Nurses who harm or kill children in their care often do so in order to gain attention for themselves.  They cause a medical emergency so they can run to the child’s aid and be rewarded with the admiration of their colleagues and the child’s family for saving the child’s life. However, they can take this behaviour too far. British nurse Beverley Allitt was convicted of killing four children and attempting to murder three others in 1991 at the children’s ward in Grantham and Kesteven Hospital in Lincolnshire.

She received 13 life sentences for her crimes and had harmed a great many children before suspicions fell on her and she was stopped. It was her shift patterns matching to the times the children fell desperately ill which sealed her fate. Munchausen by proxy syndrome has been raised as a possible reason for Allitt’s behaviour where making someone else very sick, usually a child in their care, means they can enjoy the attention that this brings.

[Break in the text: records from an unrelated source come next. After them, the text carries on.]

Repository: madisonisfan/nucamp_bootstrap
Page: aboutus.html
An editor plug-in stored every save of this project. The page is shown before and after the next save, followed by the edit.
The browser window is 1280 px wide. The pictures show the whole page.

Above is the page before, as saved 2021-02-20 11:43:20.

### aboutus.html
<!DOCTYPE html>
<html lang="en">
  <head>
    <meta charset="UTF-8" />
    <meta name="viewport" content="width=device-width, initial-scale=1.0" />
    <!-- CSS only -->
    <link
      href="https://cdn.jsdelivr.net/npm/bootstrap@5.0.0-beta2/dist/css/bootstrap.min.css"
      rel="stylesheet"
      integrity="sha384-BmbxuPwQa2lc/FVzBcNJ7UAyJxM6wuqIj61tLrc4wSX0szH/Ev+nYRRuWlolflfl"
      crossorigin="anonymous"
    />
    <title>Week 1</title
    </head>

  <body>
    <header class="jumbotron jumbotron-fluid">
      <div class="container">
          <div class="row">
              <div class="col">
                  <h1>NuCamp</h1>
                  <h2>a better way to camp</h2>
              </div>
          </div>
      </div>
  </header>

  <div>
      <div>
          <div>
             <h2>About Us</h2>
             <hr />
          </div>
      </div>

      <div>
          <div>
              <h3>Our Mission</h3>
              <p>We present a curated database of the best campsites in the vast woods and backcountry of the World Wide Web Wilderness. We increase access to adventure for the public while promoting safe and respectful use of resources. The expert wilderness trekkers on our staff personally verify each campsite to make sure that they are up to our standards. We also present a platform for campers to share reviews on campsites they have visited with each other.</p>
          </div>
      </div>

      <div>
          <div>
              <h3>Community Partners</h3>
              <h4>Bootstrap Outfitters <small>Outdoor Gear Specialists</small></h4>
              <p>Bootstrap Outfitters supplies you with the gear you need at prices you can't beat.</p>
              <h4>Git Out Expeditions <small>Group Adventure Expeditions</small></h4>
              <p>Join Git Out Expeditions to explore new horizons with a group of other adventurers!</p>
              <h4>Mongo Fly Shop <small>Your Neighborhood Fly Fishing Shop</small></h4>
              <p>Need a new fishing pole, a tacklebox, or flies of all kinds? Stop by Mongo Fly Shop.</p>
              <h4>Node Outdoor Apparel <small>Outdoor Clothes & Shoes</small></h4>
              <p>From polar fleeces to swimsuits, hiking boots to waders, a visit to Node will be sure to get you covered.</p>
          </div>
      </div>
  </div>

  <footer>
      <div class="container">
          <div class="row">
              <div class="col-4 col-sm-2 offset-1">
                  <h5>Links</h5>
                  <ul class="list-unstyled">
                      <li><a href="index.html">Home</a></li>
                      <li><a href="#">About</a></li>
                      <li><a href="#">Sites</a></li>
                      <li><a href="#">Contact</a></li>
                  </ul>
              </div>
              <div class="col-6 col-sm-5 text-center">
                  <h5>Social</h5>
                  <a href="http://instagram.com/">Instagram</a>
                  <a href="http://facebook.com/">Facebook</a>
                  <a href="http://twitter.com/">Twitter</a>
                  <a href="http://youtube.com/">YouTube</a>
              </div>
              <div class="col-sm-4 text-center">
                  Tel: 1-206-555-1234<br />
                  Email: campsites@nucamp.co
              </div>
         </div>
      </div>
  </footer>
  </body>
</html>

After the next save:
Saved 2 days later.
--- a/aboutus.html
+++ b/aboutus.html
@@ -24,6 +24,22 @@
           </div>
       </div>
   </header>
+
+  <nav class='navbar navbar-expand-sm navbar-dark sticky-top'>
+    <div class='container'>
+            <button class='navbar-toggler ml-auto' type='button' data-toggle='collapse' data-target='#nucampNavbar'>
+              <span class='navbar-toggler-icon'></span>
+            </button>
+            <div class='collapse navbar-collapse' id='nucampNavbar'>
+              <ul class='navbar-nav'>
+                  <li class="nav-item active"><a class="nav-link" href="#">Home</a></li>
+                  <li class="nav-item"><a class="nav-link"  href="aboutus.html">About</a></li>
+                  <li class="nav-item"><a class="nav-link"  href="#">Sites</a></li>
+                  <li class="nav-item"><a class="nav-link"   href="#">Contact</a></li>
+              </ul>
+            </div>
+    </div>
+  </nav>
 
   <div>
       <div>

When questioned on her actions Genene Jones suggested she was making the children in her care even more sick to highlight how much the area was in need of a Pediatric Intensive Care Unit. A feeble explanation which is impossible to reconcile with a trained pediatric nurse whose job is to care for and protect her young patients. With the potential release of Genene Jones fast approaching, District Attorney Nico LaHood has said, “We will do our best to ensure that Genene Jones takes her very last breath behind bars.